[Start of section]
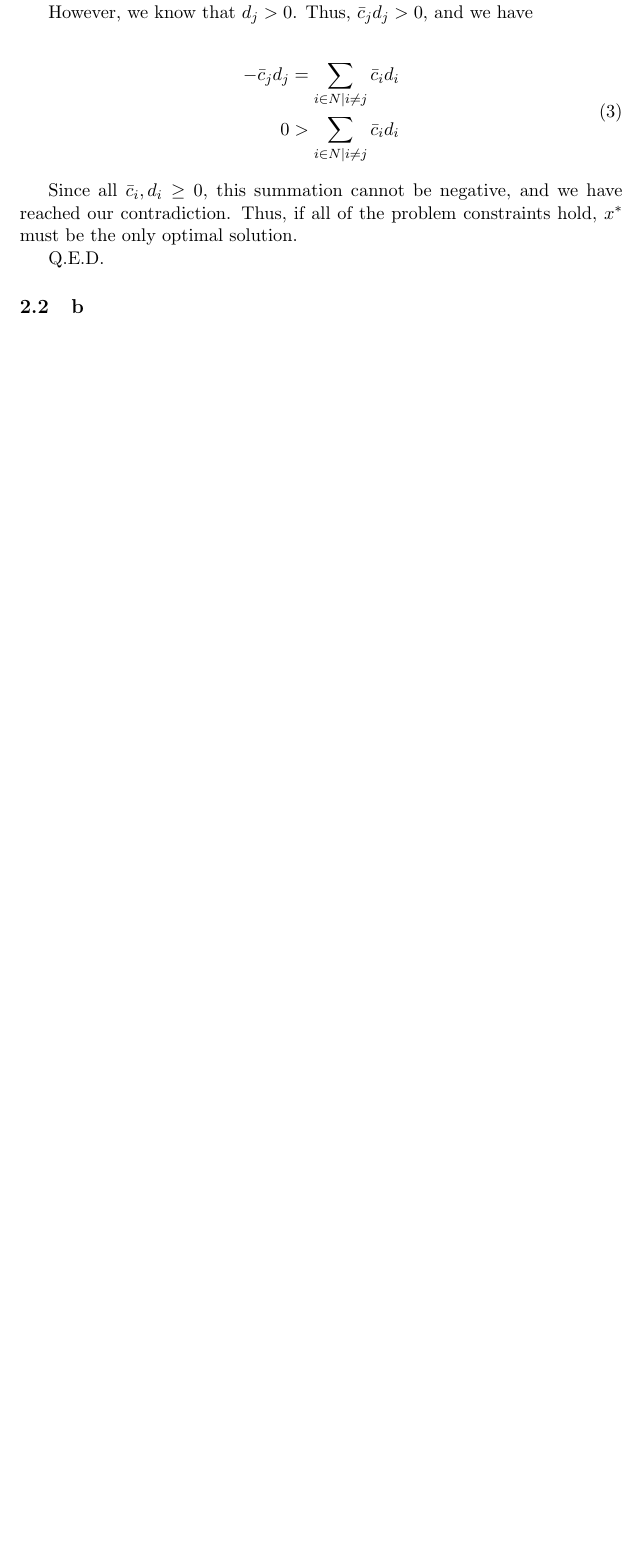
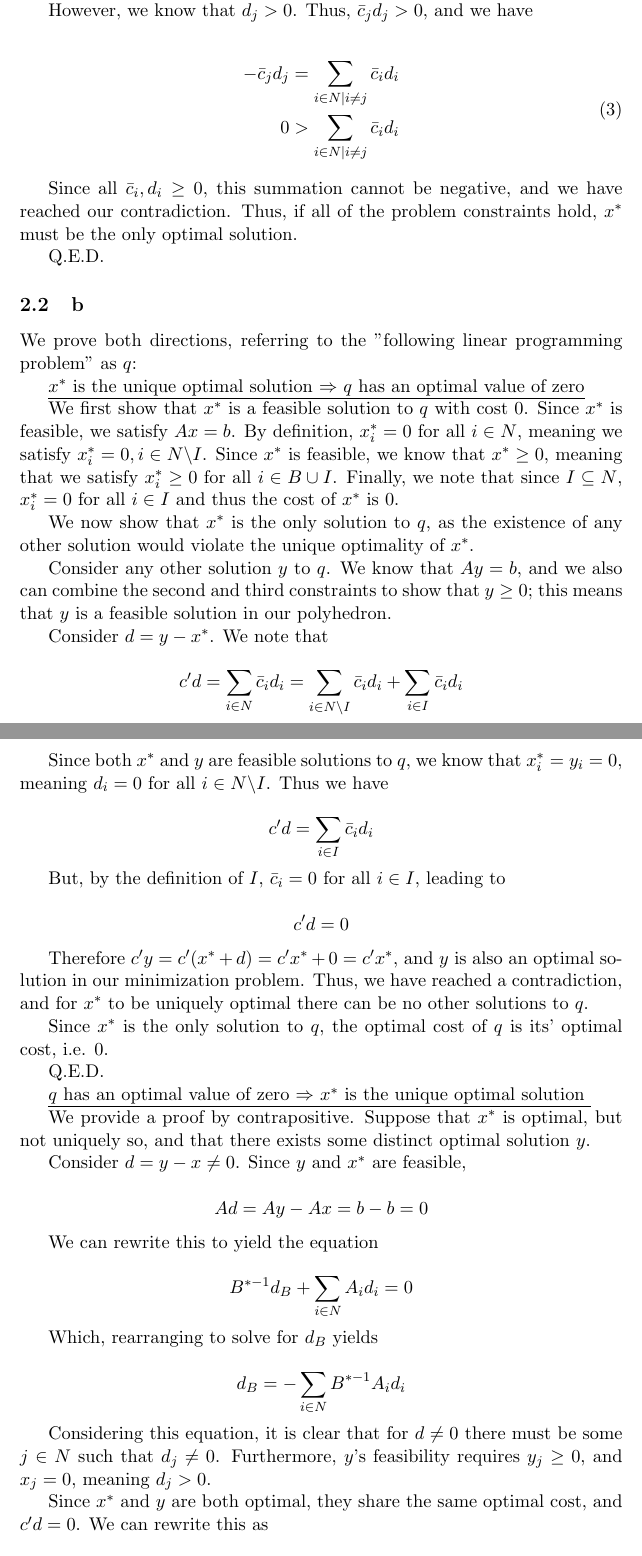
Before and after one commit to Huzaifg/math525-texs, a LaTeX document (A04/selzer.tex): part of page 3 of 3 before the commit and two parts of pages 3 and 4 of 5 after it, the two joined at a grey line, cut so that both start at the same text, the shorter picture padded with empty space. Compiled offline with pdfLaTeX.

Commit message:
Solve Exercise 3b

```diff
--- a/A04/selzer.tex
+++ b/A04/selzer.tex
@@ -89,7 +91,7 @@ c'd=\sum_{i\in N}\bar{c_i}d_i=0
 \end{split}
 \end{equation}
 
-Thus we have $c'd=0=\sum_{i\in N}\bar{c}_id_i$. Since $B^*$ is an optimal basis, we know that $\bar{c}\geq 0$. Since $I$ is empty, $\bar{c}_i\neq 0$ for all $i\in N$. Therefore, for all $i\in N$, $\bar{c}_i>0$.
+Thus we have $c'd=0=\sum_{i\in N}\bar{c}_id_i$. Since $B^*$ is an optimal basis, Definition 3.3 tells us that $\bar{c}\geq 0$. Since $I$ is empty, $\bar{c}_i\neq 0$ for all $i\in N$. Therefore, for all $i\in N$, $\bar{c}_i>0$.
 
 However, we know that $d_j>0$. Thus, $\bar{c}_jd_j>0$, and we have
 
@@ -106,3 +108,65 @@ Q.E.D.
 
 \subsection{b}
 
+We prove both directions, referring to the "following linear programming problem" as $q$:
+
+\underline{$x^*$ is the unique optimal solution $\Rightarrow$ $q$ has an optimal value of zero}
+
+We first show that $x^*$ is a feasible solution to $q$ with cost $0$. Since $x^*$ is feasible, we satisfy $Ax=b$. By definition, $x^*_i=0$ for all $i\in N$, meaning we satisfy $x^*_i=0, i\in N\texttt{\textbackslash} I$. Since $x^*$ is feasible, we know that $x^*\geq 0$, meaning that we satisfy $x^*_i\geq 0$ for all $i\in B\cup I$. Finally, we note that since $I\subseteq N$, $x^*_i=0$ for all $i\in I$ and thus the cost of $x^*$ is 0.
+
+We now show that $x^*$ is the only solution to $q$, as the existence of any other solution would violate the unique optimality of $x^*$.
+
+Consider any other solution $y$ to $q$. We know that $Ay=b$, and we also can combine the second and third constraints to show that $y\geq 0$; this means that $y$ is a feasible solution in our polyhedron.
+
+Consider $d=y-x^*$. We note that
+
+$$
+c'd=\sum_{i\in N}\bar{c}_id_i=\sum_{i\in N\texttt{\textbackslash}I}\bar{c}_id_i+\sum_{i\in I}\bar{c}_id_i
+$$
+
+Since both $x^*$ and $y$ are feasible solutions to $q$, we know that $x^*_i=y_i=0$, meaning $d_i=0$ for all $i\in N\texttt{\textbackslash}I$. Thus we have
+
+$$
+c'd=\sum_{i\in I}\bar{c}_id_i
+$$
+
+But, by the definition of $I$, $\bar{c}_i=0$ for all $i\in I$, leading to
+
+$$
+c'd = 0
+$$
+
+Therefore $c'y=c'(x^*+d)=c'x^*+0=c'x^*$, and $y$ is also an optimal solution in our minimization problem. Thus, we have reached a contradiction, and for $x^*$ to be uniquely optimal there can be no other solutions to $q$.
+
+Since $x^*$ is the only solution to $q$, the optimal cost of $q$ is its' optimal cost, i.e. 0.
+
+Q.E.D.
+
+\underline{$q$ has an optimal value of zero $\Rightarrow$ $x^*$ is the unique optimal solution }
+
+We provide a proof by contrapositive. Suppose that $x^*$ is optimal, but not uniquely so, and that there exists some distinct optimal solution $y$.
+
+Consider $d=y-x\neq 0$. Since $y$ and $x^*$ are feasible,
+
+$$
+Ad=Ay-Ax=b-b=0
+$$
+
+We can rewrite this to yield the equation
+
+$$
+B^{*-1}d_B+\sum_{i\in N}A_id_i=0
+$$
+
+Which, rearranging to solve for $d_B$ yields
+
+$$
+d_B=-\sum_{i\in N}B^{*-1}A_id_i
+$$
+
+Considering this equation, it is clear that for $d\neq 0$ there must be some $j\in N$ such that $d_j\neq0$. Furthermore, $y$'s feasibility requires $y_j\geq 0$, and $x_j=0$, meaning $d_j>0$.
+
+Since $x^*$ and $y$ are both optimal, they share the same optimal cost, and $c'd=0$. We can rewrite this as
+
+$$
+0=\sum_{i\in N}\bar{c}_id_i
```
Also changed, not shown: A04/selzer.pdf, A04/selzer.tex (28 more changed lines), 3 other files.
[End of section]
Goal of the exercise
Each record must be returned exactly as it stands, and the images omitted.

Solution to the problem
Before and after one commit to Huzaifg/math525-texs, a LaTeX document (A04/selzer.tex): part of page 3 of 3 before the commit and two parts of pages 3 and 4 of 5 after it, the two joined at a grey line, cut so that both start at the same text, the shorter picture padded with empty space. Compiled offline with pdfLaTeX.

Commit message:
Solve Exercise 3b

```diff
--- a/A04/selzer.tex
+++ b/A04/selzer.tex
@@ -89,7 +91,7 @@ c'd=\sum_{i\in N}\bar{c_i}d_i=0
 \end{split}
 \end{equation}
 
-Thus we have $c'd=0=\sum_{i\in N}\bar{c}_id_i$. Since $B^*$ is an optimal basis, we know that $\bar{c}\geq 0$. Since $I$ is empty, $\bar{c}_i\neq 0$ for all $i\in N$. Therefore, for all $i\in N$, $\bar{c}_i>0$.
+Thus we have $c'd=0=\sum_{i\in N}\bar{c}_id_i$. Since $B^*$ is an optimal basis, Definition 3.3 tells us that $\bar{c}\geq 0$. Since $I$ is empty, $\bar{c}_i\neq 0$ for all $i\in N$. Therefore, for all $i\in N$, $\bar{c}_i>0$.
 
 However, we know that $d_j>0$. Thus, $\bar{c}_jd_j>0$, and we have
 
@@ -106,3 +108,65 @@ Q.E.D.
 
 \subsection{b}
 
+We prove both directions, referring to the "following linear programming problem" as $q$:
+
+\underline{$x^*$ is the unique optimal solution $\Rightarrow$ $q$ has an optimal value of zero}
+
+We first show that $x^*$ is a feasible solution to $q$ with cost $0$. Since $x^*$ is feasible, we satisfy $Ax=b$. By definition, $x^*_i=0$ for all $i\in N$, meaning we satisfy $x^*_i=0, i\in N\texttt{\textbackslash} I$. Since $x^*$ is feasible, we know that $x^*\geq 0$, meaning that we satisfy $x^*_i\geq 0$ for all $i\in B\cup I$. Finally, we note that since $I\subseteq N$, $x^*_i=0$ for all $i\in I$ and thus the cost of $x^*$ is 0.
+
+We now show that $x^*$ is the only solution to $q$, as the existence of any other solution would violate the unique optimality of $x^*$.
+
+Consider any other solution $y$ to $q$. We know that $Ay=b$, and we also can combine the second and third constraints to show that $y\geq 0$; this means that $y$ is a feasible solution in our polyhedron.
+
+Consider $d=y-x^*$. We note that
+
+$$
+c'd=\sum_{i\in N}\bar{c}_id_i=\sum_{i\in N\texttt{\textbackslash}I}\bar{c}_id_i+\sum_{i\in I}\bar{c}_id_i
+$$
+
+Since both $x^*$ and $y$ are feasible solutions to $q$, we know that $x^*_i=y_i=0$, meaning $d_i=0$ for all $i\in N\texttt{\textbackslash}I$. Thus we have
+
+$$
+c'd=\sum_{i\in I}\bar{c}_id_i
+$$
+
+But, by the definition of $I$, $\bar{c}_i=0$ for all $i\in I$, leading to
+
+$$
+c'd = 0
+$$
+
+Therefore $c'y=c'(x^*+d)=c'x^*+0=c'x^*$, and $y$ is also an optimal solution in our minimization problem. Thus, we have reached a contradiction, and for $x^*$ to be uniquely optimal there can be no other solutions to $q$.
+
+Since $x^*$ is the only solution to $q$, the optimal cost of $q$ is its' optimal cost, i.e. 0.
+
+Q.E.D.
+
+\underline{$q$ has an optimal value of zero $\Rightarrow$ $x^*$ is the unique optimal solution }
+
+We provide a proof by contrapositive. Suppose that $x^*$ is optimal, but not uniquely so, and that there exists some distinct optimal solution $y$.
+
+Consider $d=y-x\neq 0$. Since $y$ and $x^*$ are feasible,
+
+$$
+Ad=Ay-Ax=b-b=0
+$$
+
+We can rewrite this to yield the equation
+
+$$
+B^{*-1}d_B+\sum_{i\in N}A_id_i=0
+$$
+
+Which, rearranging to solve for $d_B$ yields
+
+$$
+d_B=-\sum_{i\in N}B^{*-1}A_id_i
+$$
+
+Considering this equation, it is clear that for $d\neq 0$ there must be some $j\in N$ such that $d_j\neq0$. Furthermore, $y$'s feasibility requires $y_j\geq 0$, and $x_j=0$, meaning $d_j>0$.
+
+Since $x^*$ and $y$ are both optimal, they share the same optimal cost, and $c'd=0$. We can rewrite this as
+
+$$
+0=\sum_{i\in N}\bar{c}_id_i
```
Also changed, not shown: A04/selzer.pdf, A04/selzer.tex (28 more changed lines), 3 other files.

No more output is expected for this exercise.